The brachial plexus is a network of nerves that carries signals from the spinal cord to the shoulder, arm, and hand. The nerves control both muscle function and feeling in the shoulders, arms, and hands.
A brachial plexus injury can occur when these nerves are stretched or compressed. In the most severe brachial plexus injury cases, the brachial plexus nerves may be completely torn away from the spinal cord (also known as an avulsion).
What Causes A Brachial Plexus Injury At Birth?
Brachial Plexus injuries occur in about 2 out of every 1000 births. More than half of these injuries occur with no known risk factors being present. The following conditions, however, are known to contribute to a higher risk of brachial plexus injury at birth:
- Breech birth
- Maternal diabetes
- Prolonged, difficult labor
- Delivery requiring external assistance
- Shoulder dystocia (the baby’s shoulder being restricted on the mother’s pelvic bone)
- Excessive force used during birth, such as with forceps
- Medical error during a C-section procedure
What Are The Symptoms Of A Brachial Plexus Birth Injury?
A brachial plexus injury normally affects only one arm. The injury can cause noticeable weakness or even paralysis in the affected limb. It may also disrupt feeling in all or part of the arm and hand. In some cases, there will also be pain when attempting to move the arm, especially around the shoulder area.
What Conditions Are Associated With Brachial Plexus Injuries?
Brachial plexus injuries can be the cause of other, more specific conditions such as:
Erb’s Palsy – The patient normally has good function in the hand but may be unable to lift the arm or move it at the shoulder joint. This accounts for about 75% of all brachial plexus injuries.
Global Palsy – The patient can not move the arm, shoulder, or hand at all. They may also have no feeling in the affected limb.

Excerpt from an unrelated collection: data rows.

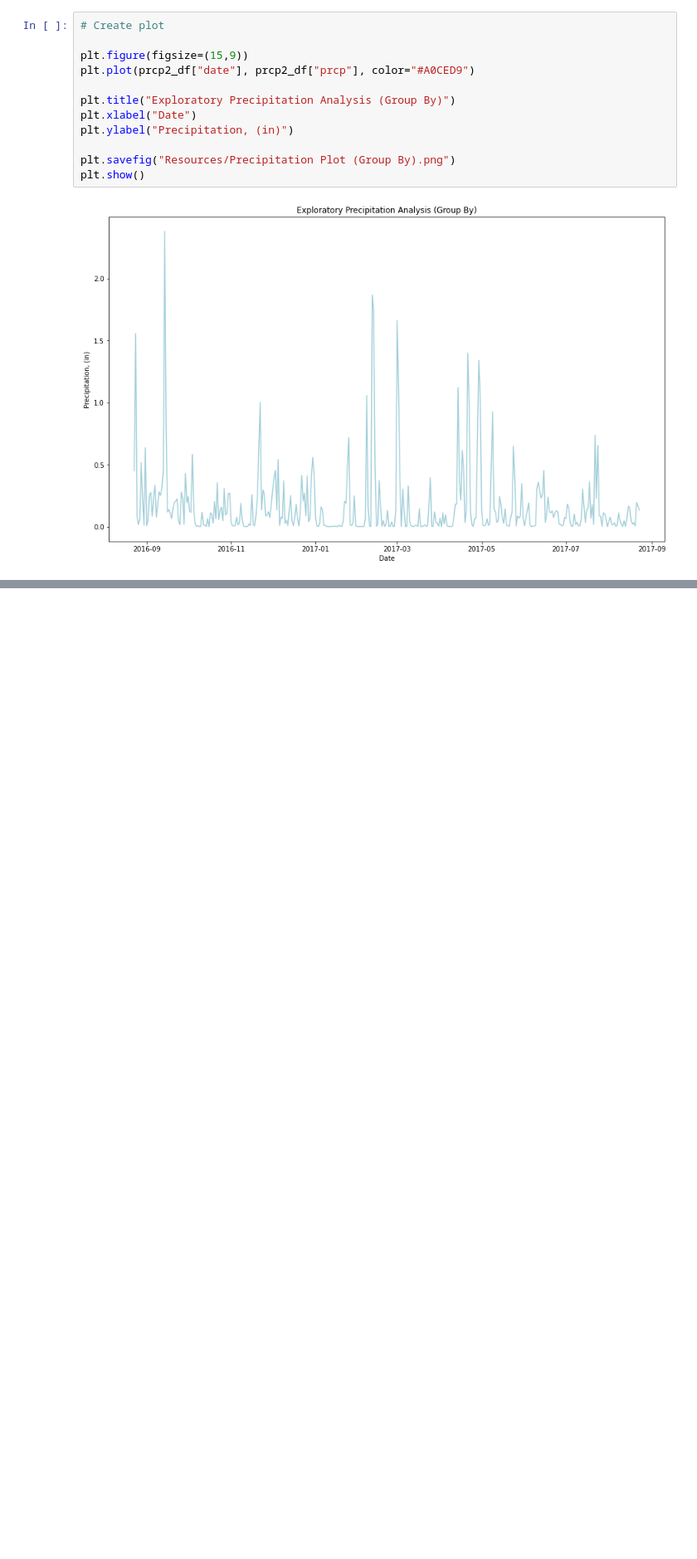
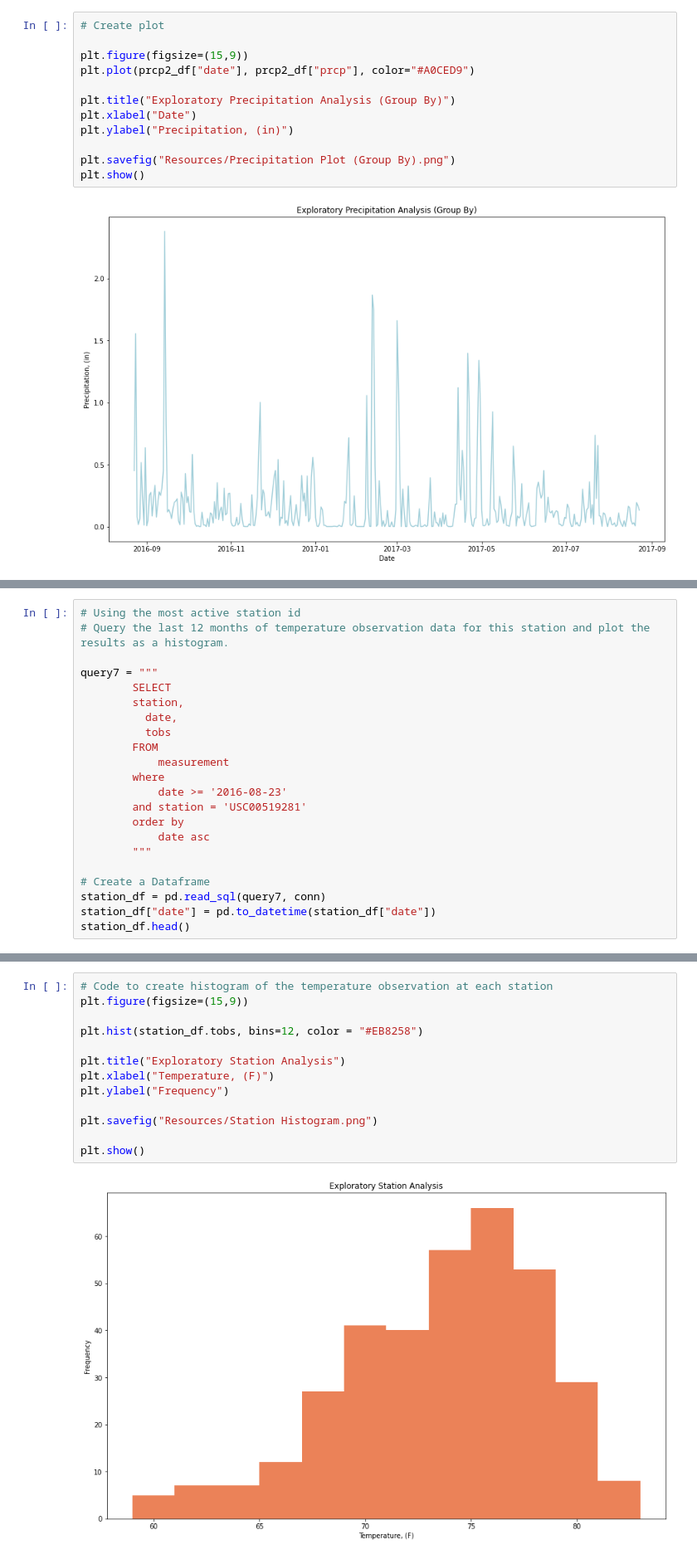
Before and after one commit to boojaado/SQLAlchemy_Challenge, a Jupyter notebook: Submissions/SQL_Challenge_jkeme.ipynb, the cells around one changed output, grey strips where cells are left out. Shown at 83% size. Saved outputs shown, nothing was run; the diff lists cells and outputs as text; blank space fills up the shorter version.

```diff
--- a/Submissions/SQL_Challenge_jkeme.ipynb
+++ b/Submissions/SQL_Challenge_jkeme.ipynb
@@ -318,0 +391,22 @@ plt.show()
+# %%
+# Using the most active station id
+# Query the last 12 months of temperature observation data for this station and plot the results as a histogram.
+
+query7 = """
+        SELECT
+        station,
+          date,
+          tobs
+        FROM
+            measurement
+        where
+            date >= '2016-08-23'
+        and station = 'USC00519281'
+        order by
+            date asc
+        """
+
+# Create a Dataframe
+station_df = pd.read_sql(query7, conn)
+station_df["date"] = pd.to_datetime(station_df["date"])
+station_df.head()
@@ -318,0 +420,15 @@ plt.show()
+# %%
+# Code to create histogram of the temperature observation at each station
+plt.figure(figsize=(15,9))
+
+plt.hist(station_df.tobs, bins=12, color = "#EB8258")
+
+plt.title("Exploratory Station Analysis")
+plt.xlabel("Temperature, (F)")
+plt.ylabel("Frequency")
+
+plt.savefig("Resources/Station Histogram.png")
+
+plt.show()
+# %% [output]
+[figure, added]
```
Also changed, not shown: parts of 10 cells of this notebook, 2 other files.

Horner Syndrome – The result of nerve damage affecting the eye including constriction of the pupil (miosis) and eye drooping (ptosis). Sometimes seen when the nerves are torn from the spinal cord.

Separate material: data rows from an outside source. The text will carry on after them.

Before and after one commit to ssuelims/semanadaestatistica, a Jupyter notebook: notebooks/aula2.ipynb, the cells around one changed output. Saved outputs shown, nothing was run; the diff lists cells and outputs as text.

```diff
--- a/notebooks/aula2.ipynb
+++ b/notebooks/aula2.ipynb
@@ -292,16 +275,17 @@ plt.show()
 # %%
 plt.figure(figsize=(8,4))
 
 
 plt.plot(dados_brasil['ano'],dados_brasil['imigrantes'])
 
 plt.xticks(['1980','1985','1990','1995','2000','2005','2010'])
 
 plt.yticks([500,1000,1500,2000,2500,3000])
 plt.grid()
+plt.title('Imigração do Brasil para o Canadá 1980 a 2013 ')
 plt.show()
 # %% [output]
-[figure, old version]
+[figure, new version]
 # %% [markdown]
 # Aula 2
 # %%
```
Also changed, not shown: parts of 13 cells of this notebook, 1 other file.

How Are Brachial Plexus Injuries Treated?
Brachial plexus injuries can be treated in different ways depending on the severity of the injury.
Natural recovery is possible. The nerves can regrow from the spinal cord to the arm at a rate of about 1 inch per month. A child recovering naturally will usually show a reduction in symptoms and increased movement in the affected arm after about three months.
In more severe cases, surgery may be required to repair the damage. These surgeries are usually done when the child is between three and six months old.
Occupational and physical therapy is also an important part of the healing process after a brachial plexus injury. Treatments that target range of motion, strengthening, neuromuscular electrical stimulation, Kinesio Taping, joint mobilization, aquatic therapy, and use of orthoses, may be employed.
Speak To An Experienced Brachial Plexus Injury Lawyer
It’s important to understand that when you are considering medical malpractice lawyers for your claim, not all malpractice lawyers are the same. When it comes to medical cases, a lawyer not only needs a complete understanding of the law, but he or she must also understand the type of injury that you are dealing with. The proper medical knowledge and the ability to convey that knowledge in a courtroom is crucial.
Contact Our Charleston Birth Injury Attorneys For Information, Advice, And Help
Did your baby suffer brachial plexus injuries because of an obstetrician’s negligence? Allow us to evaluate your case and recommend the best course of action. Our team is knowledgeable and experienced in medical malpractice and birth injury cases.
We handle medical malpractice cases in West Virginia, Ohio and Kentucky on a contingency basis. At your free initial consultation, we will give you a full, honest, and free case evaluation. If we take your case, you will not likely pay attorneys’ fees until we recover compensation for you.
To schedule a free consultation with a West Virginia birth injury lawyer, call 877-416-5457 or email the firm.